**HOW TO COMPLETE THIS TASK**. Keep only the lines of the data below that contain "span", and copy them.

Records contained in a dataset
Content starts
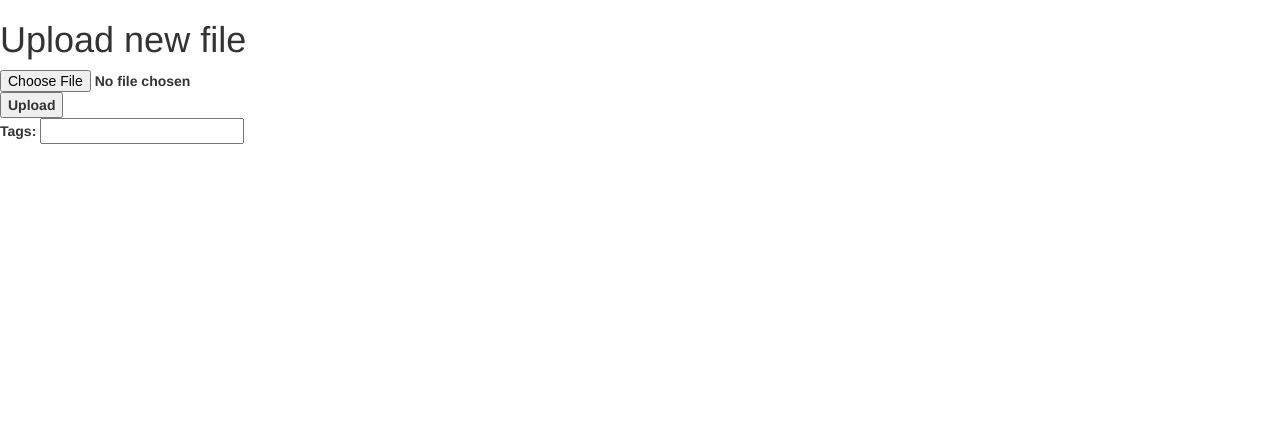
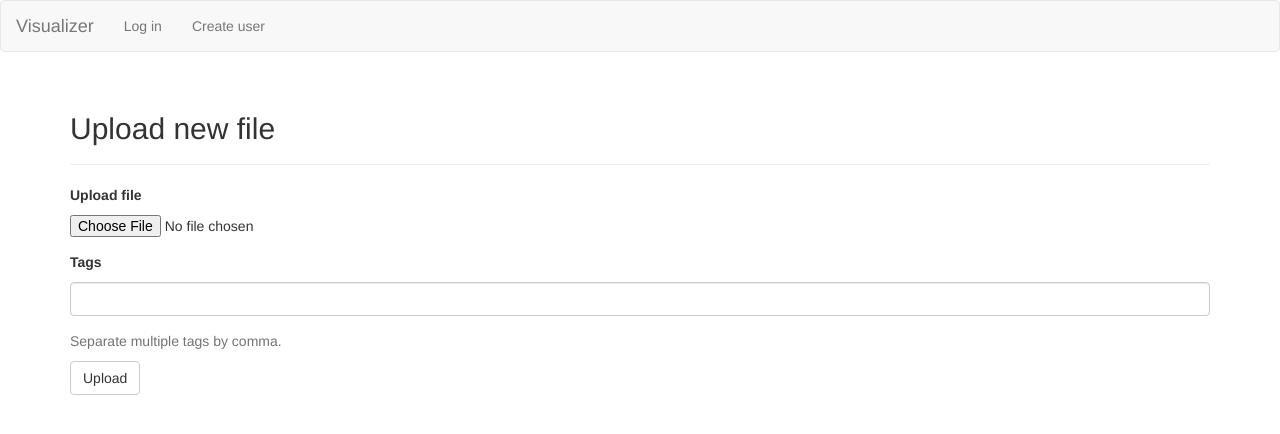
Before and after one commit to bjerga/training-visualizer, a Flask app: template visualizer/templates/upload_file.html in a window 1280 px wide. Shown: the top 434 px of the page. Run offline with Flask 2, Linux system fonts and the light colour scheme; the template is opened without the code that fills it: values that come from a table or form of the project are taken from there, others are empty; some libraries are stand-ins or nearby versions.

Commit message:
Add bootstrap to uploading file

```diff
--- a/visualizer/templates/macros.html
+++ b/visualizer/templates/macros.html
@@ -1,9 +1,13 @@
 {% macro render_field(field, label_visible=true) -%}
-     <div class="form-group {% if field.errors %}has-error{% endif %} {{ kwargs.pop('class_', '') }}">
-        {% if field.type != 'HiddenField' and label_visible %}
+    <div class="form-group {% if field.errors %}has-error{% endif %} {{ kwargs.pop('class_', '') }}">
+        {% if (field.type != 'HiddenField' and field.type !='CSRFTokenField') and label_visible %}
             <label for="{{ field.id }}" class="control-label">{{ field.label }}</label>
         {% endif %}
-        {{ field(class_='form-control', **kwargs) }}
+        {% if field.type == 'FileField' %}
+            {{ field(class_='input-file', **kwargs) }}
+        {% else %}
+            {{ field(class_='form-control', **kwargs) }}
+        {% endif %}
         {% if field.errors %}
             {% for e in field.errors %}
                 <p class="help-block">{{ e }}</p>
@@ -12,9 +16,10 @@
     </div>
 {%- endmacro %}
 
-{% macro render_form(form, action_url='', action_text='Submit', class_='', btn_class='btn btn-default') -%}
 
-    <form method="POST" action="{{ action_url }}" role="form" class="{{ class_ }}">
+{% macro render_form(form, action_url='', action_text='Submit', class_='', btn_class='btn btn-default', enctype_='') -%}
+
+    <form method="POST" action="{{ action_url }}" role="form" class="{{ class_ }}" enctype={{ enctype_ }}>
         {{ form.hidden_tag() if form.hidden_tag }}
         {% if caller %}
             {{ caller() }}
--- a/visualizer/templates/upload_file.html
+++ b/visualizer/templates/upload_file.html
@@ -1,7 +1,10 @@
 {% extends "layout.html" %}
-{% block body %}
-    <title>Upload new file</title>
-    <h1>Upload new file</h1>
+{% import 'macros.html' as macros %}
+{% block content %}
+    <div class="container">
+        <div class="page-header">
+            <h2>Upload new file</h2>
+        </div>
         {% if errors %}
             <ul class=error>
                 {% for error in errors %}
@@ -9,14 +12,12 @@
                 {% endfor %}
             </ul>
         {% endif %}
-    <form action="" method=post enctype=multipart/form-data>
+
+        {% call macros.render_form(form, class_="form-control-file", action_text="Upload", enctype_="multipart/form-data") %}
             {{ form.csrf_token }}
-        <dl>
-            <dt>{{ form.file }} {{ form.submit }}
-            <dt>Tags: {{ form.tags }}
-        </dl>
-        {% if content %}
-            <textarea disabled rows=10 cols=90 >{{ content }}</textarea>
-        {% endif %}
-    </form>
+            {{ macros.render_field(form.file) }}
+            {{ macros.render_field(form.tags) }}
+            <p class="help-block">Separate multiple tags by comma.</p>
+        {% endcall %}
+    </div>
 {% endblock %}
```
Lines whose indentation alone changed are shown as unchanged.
Content ends
Content starts
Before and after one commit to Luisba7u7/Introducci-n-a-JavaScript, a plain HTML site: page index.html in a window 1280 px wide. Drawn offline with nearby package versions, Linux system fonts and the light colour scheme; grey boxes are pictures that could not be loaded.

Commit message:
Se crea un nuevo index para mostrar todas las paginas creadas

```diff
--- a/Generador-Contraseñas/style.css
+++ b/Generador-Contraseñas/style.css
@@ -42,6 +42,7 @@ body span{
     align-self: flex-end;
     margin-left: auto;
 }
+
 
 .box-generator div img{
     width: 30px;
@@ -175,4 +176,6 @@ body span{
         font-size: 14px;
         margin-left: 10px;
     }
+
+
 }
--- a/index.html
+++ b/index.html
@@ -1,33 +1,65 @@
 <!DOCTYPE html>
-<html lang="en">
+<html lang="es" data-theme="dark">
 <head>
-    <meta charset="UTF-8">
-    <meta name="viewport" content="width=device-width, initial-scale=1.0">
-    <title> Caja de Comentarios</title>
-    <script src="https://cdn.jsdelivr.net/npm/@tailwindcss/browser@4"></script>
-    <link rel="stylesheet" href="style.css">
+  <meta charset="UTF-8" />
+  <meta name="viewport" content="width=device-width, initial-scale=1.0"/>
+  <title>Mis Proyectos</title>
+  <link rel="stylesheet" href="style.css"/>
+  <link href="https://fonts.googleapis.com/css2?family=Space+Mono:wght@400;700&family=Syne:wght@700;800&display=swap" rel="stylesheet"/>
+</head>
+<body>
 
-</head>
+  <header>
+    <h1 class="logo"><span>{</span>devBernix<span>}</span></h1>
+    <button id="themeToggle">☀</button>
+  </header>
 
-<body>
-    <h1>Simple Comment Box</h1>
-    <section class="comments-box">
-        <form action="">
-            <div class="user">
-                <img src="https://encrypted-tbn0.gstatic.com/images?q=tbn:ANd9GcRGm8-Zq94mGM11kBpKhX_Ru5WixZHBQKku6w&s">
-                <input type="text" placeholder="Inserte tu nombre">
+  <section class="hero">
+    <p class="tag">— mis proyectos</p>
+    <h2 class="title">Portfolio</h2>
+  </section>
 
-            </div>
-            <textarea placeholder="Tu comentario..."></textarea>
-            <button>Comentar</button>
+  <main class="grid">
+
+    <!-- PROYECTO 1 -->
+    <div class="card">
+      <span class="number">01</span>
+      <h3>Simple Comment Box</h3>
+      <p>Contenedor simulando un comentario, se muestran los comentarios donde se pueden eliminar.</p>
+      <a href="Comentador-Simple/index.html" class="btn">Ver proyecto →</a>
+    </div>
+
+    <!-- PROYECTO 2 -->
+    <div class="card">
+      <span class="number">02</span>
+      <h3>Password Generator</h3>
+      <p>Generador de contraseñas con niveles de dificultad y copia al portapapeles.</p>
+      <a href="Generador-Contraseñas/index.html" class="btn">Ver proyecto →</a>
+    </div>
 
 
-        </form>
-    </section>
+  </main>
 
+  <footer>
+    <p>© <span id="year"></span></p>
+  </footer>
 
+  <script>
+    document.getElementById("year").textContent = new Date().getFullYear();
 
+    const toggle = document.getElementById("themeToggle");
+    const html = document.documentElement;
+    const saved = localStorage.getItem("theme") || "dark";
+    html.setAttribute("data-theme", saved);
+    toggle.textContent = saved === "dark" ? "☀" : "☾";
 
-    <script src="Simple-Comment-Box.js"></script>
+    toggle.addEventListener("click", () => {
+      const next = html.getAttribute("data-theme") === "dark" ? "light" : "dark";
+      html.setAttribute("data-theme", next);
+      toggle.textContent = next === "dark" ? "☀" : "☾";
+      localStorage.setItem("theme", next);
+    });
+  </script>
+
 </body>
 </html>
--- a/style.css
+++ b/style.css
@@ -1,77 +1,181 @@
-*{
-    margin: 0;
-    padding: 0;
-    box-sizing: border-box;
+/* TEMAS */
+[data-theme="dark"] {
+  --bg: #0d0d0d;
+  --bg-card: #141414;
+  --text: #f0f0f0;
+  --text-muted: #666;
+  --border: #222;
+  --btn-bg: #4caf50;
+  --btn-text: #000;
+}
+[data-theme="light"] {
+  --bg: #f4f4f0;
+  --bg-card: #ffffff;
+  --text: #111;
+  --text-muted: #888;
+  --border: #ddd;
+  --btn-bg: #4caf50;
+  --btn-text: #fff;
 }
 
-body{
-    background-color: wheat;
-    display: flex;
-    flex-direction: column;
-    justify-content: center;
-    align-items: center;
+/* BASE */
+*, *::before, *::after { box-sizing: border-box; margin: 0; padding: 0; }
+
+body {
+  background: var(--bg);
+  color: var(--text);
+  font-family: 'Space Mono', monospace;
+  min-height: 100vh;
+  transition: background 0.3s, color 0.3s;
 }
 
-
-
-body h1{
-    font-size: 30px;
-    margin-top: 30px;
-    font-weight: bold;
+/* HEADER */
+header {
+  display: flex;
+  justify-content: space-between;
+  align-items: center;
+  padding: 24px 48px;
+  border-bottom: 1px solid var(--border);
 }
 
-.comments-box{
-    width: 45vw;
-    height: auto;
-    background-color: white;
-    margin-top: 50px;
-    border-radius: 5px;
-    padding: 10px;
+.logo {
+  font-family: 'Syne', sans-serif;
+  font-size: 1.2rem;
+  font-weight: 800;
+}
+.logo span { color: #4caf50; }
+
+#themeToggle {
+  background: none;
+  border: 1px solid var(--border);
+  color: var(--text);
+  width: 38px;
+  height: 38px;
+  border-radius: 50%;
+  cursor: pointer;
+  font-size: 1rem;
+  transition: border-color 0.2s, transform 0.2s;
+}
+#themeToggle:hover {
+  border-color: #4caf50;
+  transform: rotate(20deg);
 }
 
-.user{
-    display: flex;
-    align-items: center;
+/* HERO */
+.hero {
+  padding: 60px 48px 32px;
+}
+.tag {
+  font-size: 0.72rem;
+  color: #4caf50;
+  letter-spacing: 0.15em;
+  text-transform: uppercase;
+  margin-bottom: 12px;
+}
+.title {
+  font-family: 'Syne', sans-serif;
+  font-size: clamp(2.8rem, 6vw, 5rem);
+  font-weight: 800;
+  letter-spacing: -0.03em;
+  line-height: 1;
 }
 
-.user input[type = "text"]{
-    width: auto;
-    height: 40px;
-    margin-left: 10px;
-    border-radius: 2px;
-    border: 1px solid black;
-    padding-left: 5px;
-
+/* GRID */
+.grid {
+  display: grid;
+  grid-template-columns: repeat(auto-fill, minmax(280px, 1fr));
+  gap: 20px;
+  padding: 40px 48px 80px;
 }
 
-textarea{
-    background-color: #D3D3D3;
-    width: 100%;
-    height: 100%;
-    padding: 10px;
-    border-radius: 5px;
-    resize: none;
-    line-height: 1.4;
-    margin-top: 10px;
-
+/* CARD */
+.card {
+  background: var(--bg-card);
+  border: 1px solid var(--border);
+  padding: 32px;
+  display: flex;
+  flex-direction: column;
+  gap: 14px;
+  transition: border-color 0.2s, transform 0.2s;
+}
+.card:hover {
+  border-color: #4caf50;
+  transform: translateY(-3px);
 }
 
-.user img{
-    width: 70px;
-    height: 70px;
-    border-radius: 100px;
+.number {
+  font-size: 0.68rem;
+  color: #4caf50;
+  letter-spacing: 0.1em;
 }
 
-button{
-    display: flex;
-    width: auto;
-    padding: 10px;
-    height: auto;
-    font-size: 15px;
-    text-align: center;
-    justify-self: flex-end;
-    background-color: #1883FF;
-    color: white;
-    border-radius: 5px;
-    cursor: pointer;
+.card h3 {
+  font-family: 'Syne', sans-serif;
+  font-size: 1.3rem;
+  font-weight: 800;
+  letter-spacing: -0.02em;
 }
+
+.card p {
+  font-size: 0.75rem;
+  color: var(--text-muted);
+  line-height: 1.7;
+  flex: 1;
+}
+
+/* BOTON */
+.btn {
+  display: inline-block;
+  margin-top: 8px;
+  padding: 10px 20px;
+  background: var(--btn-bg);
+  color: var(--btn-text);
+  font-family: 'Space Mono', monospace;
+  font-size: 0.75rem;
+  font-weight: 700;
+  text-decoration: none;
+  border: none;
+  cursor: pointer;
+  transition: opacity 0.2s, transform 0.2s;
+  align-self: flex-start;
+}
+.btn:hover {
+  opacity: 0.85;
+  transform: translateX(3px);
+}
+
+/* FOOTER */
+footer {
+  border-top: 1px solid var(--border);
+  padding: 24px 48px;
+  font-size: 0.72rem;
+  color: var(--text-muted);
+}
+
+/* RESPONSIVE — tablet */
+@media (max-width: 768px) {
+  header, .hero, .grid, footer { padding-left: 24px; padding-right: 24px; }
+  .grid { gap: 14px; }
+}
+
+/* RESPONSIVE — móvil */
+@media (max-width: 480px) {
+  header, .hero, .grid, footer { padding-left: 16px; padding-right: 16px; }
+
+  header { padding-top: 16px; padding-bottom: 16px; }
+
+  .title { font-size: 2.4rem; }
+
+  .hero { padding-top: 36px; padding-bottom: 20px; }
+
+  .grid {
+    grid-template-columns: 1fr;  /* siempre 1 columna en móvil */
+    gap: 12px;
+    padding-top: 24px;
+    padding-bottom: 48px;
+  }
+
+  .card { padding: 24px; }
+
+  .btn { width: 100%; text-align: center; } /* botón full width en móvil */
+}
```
Content ends
**EXPECTED ANSWER**.
@@ -42,6 +42,7 @@ body span{
@@ -175,4 +176,6 @@ body span{
+    <h1 class="logo"><span>{</span>devBernix<span>}</span></h1>
+      <span class="number">01</span>
+      <span class="number">02</span>
+    <p>© <span id="year"></span></p>
+.logo span { color: #4caf50; }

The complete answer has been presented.